Learn how to prevent, spot and encourage recovery from sensory overload in infants.
The moment babies are born they take in an enormous amount of information through all their senses, and learn every time they touch, smell, see and hear. At birth, the central nerves system is not yet completely developed. It is important for parents and caregivers to manage the type, intensity and amount of stimulation babies receive. If babies receive too much stimulation or activity, it may cause their sensory system to overload. The way babies’ brains process sensory information creates the foundation for their attention, self-regulation and coping abilities.
When babies experience sensory overload, they will let their parents or caregivers know by sending signals. By paying close attention to these signals, you can prevent situations that may cause overload. Each baby will have a different threshold for the type, intensity and amount of stimulation they receive. They will also have unique cues to let you know they are on overload.
Some common cues of sensory overload include:
- Being difficult calm or console
- Crying continually
- Acting very fussy and irritable
- Tensing or arching the body
- Sleeping or shutting down
- Extending arms as if to say, “Stop”
- Splaying fingers (fingers spread apart)
- Avoiding eye contact
By paying close attention to signals you can prevent situations that may cause overload. If you do notice distress, you may help them recover by:
- Stopping the activity and giving the baby some time to recover
- Applying firm pressure to the skin; avoid light touch that may tickle or excite
- Rocking the baby repetitively and slowly
- Swaddling the baby
- Allowing the baby to suck on a pacifier or finger
Babies who experience sensory overload may repeatedly create an over-action of the stress hormones cortisol and adrenaline. This exposure can cause babies to become hypersensitive and hyper-reactive to their environments. The best way to protect babies from sensory overload is to become an expert interpreter of his or her cues, and then you can begin to find the balance between what the baby can handle, and what and how much stimulation is enough to encourage learning.
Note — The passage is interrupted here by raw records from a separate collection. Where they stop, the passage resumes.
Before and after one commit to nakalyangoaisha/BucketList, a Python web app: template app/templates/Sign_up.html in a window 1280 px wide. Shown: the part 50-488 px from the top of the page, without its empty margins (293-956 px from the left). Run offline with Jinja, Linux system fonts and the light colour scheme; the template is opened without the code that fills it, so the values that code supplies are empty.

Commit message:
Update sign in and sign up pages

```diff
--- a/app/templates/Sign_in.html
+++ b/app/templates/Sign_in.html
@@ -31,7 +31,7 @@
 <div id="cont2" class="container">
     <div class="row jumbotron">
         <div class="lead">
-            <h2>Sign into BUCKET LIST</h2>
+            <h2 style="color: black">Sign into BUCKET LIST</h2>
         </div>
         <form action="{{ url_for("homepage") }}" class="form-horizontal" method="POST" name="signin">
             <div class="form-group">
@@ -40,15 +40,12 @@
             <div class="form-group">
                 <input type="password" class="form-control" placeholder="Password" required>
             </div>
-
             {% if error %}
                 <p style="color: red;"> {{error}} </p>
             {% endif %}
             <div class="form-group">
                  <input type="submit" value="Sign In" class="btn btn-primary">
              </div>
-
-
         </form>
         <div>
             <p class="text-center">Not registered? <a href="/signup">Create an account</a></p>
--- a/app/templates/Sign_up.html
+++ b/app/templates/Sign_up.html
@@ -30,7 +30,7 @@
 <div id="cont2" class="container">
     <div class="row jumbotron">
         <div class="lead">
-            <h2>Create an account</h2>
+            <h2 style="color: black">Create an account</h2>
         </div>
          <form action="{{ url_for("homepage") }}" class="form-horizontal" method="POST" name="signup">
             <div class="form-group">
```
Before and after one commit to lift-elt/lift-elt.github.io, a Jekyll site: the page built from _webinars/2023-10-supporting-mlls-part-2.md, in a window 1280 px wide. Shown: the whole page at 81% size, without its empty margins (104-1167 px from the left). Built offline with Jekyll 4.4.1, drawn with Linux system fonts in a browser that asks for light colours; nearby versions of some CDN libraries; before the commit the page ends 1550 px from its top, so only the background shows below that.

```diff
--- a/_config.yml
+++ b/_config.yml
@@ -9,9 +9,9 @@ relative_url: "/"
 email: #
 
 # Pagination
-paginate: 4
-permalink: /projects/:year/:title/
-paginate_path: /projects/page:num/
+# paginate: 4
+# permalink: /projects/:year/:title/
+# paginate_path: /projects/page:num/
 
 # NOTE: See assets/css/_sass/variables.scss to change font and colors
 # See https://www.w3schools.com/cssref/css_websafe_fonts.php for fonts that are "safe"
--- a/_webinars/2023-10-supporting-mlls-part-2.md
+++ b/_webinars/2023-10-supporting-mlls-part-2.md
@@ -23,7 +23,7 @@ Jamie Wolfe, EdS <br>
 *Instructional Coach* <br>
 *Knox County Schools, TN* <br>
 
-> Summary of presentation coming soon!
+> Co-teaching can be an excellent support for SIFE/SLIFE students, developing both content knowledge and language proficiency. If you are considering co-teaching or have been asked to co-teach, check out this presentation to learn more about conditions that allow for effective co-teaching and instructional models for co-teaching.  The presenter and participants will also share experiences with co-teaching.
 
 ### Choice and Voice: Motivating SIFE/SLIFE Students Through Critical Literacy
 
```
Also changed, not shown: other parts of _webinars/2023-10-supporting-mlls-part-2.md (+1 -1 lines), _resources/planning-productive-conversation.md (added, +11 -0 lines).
For more articles on child development and parenting please visit the Michigan State University Extension website.